American, 1913 — 1980
Philip Guston’s multifaceted oeuvre is inspired by Mexican revolutionary murals and work by German painter Max Beckmann and Pablo Picasso. Alongside Pollock and De Kooning, in the 1930s he was making abstract paintings with broad strokes on large-format canvases. He returned to figurative art in the late 1960s.
A painter and illustrator, Guston is considered a founder of Abstract Expressionism. His politically committed work includes denunciations of the Ku Klux Klan and political cartoons (targeting President Richard Nixon in particular).
Philip Guston’s first retrospective was held in 1962 at New York’s Guggenheim Museum. The second, at the San Francisco Museum of Modern Art in 1980, travelled to Washington, Chicago, Denver and New York.
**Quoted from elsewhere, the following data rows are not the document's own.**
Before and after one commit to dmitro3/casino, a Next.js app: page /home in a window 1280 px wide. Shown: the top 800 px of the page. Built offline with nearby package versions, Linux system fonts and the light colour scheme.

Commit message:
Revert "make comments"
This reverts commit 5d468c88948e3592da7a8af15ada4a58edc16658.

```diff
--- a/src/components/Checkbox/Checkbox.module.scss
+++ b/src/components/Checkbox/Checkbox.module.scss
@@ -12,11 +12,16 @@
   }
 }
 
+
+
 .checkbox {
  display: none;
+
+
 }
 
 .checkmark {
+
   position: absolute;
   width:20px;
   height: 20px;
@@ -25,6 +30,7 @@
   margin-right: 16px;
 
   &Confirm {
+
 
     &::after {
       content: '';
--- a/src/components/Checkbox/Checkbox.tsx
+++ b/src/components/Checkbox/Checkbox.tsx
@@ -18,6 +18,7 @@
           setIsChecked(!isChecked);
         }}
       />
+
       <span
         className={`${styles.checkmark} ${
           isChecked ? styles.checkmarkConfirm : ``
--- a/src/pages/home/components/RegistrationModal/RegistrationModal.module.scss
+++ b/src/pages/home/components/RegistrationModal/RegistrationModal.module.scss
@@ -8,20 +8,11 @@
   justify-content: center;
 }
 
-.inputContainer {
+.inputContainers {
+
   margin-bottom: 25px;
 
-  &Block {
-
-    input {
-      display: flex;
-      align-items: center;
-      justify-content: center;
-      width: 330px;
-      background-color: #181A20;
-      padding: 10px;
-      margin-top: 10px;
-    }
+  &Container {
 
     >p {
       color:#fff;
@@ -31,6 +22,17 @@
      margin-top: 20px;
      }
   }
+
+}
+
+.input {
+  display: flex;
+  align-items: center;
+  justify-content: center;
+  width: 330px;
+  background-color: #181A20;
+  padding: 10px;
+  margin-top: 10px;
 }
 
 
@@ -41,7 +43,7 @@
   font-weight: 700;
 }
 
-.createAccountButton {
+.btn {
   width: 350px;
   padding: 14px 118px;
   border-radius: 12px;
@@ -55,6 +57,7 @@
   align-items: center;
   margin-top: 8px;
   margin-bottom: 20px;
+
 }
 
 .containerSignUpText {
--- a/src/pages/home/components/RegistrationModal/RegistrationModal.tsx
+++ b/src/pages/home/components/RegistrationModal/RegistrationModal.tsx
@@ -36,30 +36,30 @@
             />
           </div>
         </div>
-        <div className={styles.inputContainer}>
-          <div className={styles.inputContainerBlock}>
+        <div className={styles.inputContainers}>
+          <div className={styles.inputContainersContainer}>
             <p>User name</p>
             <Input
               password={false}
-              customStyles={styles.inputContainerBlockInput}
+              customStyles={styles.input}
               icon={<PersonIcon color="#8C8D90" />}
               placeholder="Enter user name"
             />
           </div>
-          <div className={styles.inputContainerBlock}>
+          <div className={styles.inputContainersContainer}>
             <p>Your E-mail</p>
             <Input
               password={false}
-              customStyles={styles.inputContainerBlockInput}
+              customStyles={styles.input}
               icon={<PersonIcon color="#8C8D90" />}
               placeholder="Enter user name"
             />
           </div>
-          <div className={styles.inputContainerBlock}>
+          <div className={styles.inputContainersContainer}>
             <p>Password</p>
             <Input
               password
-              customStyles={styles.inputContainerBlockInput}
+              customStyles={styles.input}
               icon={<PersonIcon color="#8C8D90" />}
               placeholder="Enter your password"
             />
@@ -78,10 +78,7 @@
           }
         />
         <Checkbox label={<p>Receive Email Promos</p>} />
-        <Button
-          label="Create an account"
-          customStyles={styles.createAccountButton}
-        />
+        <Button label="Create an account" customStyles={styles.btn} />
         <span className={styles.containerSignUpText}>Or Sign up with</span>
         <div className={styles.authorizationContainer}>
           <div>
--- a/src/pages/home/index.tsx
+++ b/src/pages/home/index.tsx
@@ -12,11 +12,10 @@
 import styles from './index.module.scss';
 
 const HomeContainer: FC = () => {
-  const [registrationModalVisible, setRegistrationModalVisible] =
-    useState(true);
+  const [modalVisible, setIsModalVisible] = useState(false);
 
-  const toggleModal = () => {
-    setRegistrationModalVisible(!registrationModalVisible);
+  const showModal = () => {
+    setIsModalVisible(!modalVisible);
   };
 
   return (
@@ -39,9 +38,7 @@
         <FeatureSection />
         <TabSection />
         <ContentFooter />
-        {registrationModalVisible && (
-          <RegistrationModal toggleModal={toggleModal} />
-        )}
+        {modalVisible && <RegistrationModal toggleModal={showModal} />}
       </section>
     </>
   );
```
His work is being shown for the first time by the Pinault Collection at the “Untitled, 2020” exhibition at the Punta della Dogana, Venice (2020).